Fans of such TV home renovation shows as Fixer Upper, Design on a Dime, and Property Brothers are familiar with the term architectural salvage. But if you’re not, it’s the booming business of reclaiming, upcycling, and repurposing architectural building materials. The architectural salvage marketplace, once the sole province of old-house owners and a curiosity to nearly everyone else, is going mainstream in a big way.
As more people are fixing up their homes but still want an eye to the past, designers may seek to add a historical touch to their milestone purchase by incorporating architectural salvage. Upcycled antique fixtures ranging from vintage tin ceilings and historic chandeliers to porcelain bathtubs and refurbished flooring add the perfect sustainable transformation to the home. Below, we rounded up six vintage materials and a few of our favorite ways to repurpose them to create a home that is filled with character and life.
Chicken wire was the forerunner of today’s safety glass. Invented in 1844, it was a mesh wire commonly used to fence in chickens.

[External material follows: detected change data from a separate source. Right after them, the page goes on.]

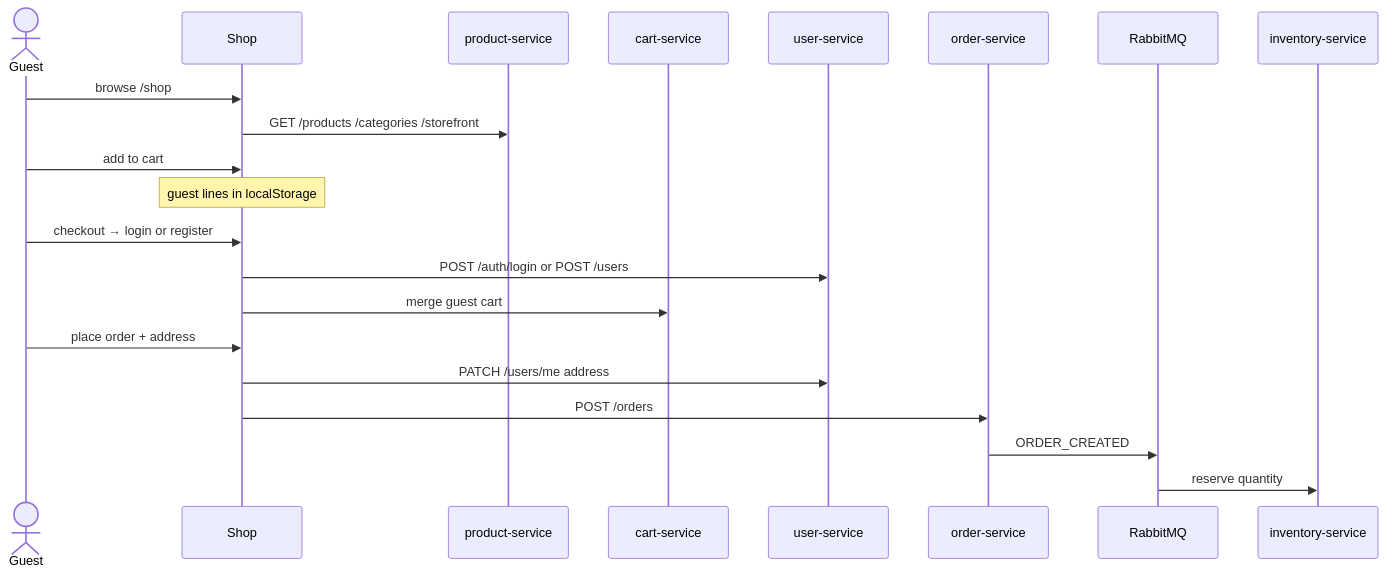
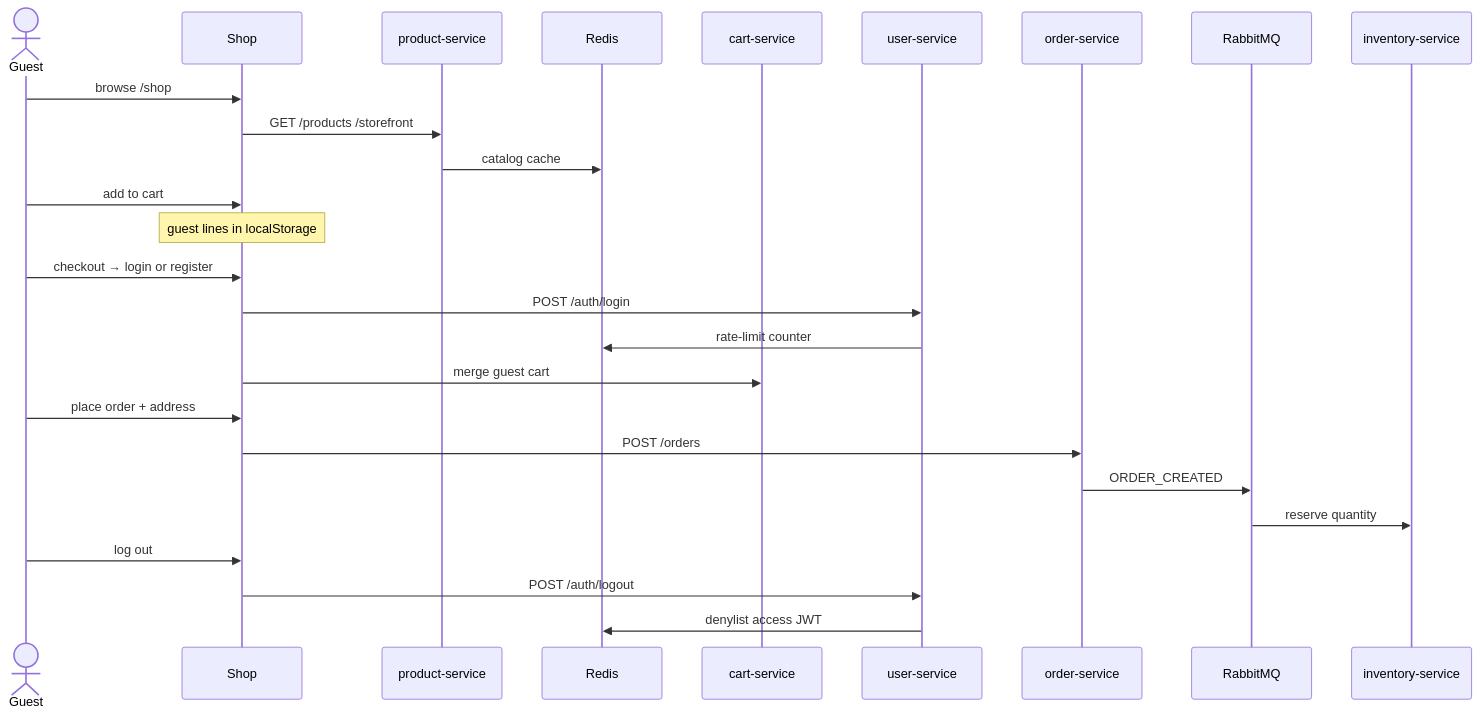
One commit to dipunjan/core-platform changed the second of 2 diagrams in docs/architecture.md. Above: the diagram before and after it, drawn with Mermaid. The commit also changed other lines of this file and 37 other files, not shown here.

````diff
--- a/docs/architecture.md
+++ b/docs/architecture.md
@@ -60,24 +59,29 @@
 ```mermaid
 sequenceDiagram
   actor Guest
   participant Shop
   participant Product as product-service
+  participant Redis
   participant CartAPI as cart-service
   participant User as user-service
   participant Order as order-service
   participant Rabbit as RabbitMQ
   participant Stock as inventory-service
 
   Guest->>Shop: browse /shop
-  Shop->>Product: GET /products /categories /storefront
+  Shop->>Product: GET /products /storefront
+  Product->>Redis: catalog cache
   Guest->>Shop: add to cart
   Note over Shop: guest lines in localStorage
   Guest->>Shop: checkout → login or register
-  Shop->>User: POST /auth/login or POST /users
+  Shop->>User: POST /auth/login
+  User->>Redis: rate-limit counter
   Shop->>CartAPI: merge guest cart
   Guest->>Shop: place order + address
-  Shop->>User: PATCH /users/me address
   Shop->>Order: POST /orders
   Order->>Rabbit: ORDER_CREATED
   Rabbit->>Stock: reserve quantity
+  Guest->>Shop: log out
+  Shop->>User: POST /auth/logout
+  User->>Redis: denylist access JWT
 ```
````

It was made of thin, flexible, galvanized steel wire with hexagonal gaps.
Industrial Factory Lighting
Tin Ceiling Tiles
Tin ceilings were first manufactured and sold in North America in the mid-1800s as a more affordable option to emulate the look and elegance of the ornate plasterwork that was popular in Europe at the time
Industrial Wood Flooring